Search each line below for the word "googleapis" and list those that contain it.

● Records supplied:
☆ ☆ ☆ ☆ ☆

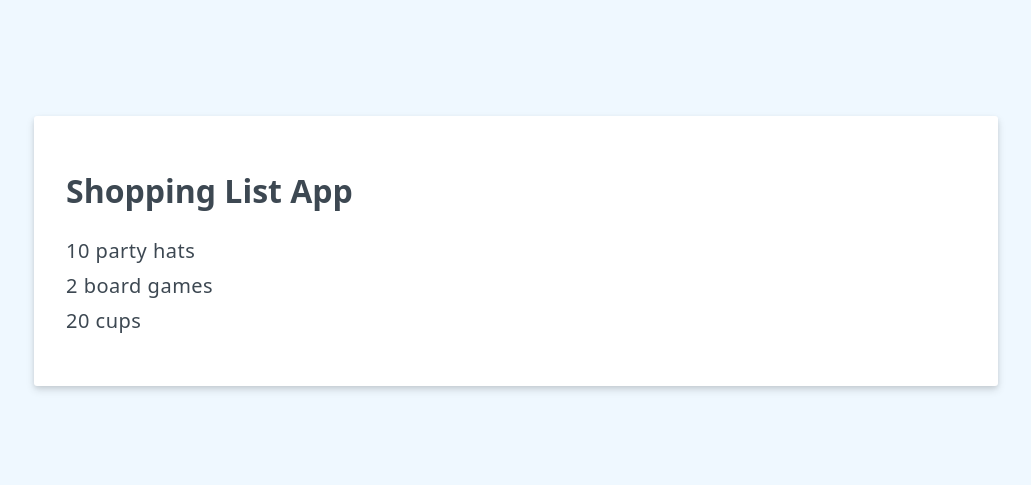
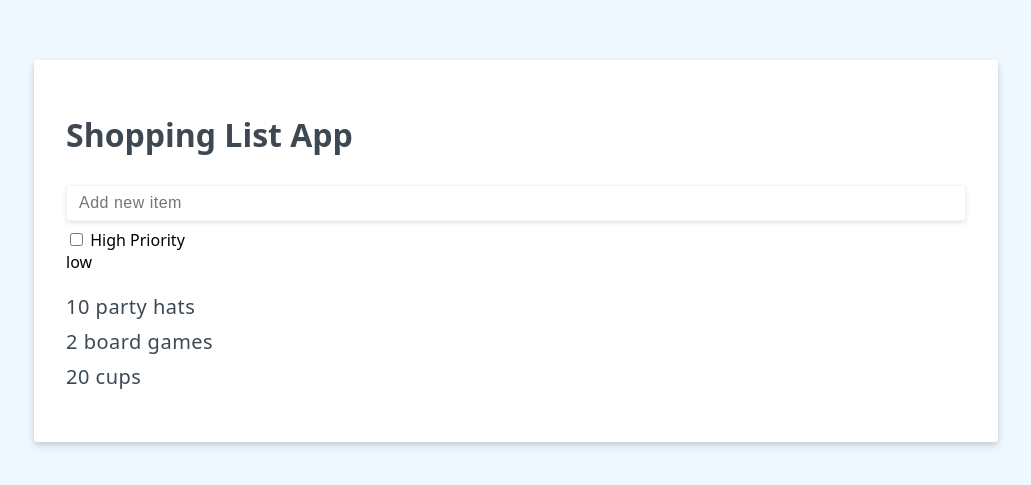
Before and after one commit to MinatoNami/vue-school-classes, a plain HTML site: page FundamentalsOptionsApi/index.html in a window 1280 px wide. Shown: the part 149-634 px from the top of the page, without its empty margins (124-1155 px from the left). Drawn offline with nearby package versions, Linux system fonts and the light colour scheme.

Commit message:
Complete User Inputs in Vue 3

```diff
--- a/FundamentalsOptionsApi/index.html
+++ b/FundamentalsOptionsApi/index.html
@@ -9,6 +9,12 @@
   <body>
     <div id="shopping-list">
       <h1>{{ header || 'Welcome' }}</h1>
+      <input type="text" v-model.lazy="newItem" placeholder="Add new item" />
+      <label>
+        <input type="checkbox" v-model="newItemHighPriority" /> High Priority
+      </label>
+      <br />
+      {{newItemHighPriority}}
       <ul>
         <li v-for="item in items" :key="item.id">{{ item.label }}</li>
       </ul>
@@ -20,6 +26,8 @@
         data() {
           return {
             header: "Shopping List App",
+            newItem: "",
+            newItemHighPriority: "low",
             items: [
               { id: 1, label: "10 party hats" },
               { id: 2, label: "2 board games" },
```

☆ ☆ ☆ ☆ ☆

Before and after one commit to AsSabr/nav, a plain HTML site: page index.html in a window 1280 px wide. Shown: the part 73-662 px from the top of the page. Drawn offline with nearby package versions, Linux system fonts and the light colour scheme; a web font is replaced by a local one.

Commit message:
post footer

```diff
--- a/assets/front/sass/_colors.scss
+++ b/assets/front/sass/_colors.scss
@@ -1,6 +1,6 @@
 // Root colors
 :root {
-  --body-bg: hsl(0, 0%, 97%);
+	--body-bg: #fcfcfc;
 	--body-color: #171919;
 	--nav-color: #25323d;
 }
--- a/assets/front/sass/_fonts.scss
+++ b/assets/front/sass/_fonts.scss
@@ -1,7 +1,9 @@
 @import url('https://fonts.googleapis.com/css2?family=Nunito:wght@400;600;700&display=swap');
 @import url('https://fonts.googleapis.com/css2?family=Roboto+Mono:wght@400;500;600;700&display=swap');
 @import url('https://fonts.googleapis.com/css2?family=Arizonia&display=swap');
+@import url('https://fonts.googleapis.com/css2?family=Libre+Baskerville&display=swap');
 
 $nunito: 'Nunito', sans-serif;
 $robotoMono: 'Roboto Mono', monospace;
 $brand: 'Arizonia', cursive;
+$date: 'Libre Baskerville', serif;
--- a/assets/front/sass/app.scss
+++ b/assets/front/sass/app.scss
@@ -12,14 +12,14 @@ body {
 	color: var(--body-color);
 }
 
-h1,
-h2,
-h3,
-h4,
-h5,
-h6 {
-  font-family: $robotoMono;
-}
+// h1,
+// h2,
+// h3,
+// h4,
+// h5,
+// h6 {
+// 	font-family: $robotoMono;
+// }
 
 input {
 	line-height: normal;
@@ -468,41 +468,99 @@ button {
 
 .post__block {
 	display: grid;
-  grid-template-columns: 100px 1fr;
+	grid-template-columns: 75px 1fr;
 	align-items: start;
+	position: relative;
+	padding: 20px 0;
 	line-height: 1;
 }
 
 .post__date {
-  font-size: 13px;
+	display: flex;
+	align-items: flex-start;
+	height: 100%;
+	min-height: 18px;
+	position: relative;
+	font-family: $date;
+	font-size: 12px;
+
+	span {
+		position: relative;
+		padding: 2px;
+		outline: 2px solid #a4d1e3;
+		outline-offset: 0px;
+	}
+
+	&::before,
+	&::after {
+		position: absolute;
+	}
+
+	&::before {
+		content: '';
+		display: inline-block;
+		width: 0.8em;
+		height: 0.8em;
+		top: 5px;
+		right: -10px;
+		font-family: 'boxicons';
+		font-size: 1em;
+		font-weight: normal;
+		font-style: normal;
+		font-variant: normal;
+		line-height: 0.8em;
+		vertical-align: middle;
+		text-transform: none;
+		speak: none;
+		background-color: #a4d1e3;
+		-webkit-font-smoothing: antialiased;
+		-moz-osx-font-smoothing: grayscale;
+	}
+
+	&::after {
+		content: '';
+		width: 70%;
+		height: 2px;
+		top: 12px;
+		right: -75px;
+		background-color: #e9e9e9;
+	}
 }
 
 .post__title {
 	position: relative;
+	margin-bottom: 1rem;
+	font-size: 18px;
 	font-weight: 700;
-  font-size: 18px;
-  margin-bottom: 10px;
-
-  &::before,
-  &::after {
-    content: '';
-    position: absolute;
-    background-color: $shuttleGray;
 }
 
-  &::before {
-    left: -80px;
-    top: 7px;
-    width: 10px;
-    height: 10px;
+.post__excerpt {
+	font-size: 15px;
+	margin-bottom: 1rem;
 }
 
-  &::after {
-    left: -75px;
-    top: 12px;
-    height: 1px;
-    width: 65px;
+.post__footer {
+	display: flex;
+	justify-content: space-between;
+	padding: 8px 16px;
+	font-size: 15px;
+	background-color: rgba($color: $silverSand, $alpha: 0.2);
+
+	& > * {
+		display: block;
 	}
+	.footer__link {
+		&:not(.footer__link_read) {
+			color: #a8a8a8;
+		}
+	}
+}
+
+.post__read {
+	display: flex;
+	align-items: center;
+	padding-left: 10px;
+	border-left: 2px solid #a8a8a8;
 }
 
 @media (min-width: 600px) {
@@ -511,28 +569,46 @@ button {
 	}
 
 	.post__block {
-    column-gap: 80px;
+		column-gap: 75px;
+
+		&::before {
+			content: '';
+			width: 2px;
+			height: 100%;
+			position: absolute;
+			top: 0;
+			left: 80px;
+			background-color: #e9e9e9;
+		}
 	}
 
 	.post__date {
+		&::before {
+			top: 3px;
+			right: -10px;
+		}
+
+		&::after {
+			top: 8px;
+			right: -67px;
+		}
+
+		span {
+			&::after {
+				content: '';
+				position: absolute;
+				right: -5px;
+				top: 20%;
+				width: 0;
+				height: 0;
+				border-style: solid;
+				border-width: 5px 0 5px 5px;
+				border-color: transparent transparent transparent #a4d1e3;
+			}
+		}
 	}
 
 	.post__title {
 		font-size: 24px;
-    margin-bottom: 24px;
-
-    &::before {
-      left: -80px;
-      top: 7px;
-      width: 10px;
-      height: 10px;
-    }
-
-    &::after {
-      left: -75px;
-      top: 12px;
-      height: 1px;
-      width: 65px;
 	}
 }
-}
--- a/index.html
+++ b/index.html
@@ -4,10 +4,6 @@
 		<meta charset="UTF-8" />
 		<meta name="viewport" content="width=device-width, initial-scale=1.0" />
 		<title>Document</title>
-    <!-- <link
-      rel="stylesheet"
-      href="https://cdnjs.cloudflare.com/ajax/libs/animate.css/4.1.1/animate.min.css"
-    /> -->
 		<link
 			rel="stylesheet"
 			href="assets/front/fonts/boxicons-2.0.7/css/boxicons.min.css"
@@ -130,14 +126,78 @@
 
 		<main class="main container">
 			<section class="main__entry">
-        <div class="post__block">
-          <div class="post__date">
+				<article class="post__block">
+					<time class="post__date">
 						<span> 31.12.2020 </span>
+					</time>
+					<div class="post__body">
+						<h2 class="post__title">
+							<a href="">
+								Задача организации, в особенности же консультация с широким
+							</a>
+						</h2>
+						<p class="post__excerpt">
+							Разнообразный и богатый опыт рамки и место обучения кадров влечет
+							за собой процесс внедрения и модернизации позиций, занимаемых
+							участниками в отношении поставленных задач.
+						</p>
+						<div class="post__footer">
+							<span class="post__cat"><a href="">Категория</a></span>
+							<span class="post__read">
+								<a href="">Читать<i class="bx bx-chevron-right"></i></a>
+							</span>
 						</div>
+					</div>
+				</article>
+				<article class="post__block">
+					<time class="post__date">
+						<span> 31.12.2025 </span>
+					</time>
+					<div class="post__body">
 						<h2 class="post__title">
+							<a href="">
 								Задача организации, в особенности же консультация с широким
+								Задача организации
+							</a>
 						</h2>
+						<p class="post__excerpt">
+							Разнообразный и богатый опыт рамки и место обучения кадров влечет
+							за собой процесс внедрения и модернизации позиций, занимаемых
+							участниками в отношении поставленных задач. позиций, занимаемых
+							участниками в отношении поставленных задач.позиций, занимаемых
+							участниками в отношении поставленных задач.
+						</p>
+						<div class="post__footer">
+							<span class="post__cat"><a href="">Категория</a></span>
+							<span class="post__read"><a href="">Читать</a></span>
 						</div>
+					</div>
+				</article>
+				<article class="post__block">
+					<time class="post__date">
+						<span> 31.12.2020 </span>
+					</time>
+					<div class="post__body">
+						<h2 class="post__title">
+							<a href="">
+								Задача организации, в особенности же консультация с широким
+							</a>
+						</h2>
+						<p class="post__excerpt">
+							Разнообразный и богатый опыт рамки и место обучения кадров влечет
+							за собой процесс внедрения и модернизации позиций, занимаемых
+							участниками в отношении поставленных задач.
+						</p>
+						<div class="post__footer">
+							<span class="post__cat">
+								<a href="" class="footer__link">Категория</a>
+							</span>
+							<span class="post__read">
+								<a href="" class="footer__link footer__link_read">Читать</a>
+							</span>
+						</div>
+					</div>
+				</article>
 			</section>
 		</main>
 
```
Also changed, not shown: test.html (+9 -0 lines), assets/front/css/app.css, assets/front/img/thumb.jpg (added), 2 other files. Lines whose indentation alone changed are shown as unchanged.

☆ ☆ ☆ ☆ ☆

● Result of this task:
 @import url('https://fonts.googleapis.com/css2?family=Nunito:wght@400;600;700&display=swap');
 @import url('https://fonts.googleapis.com/css2?family=Roboto+Mono:wght@400;500;600;700&display=swap');
 @import url('https://fonts.googleapis.com/css2?family=Arizonia&display=swap');
+@import url('https://fonts.googleapis.com/css2?family=Libre+Baskerville&display=swap');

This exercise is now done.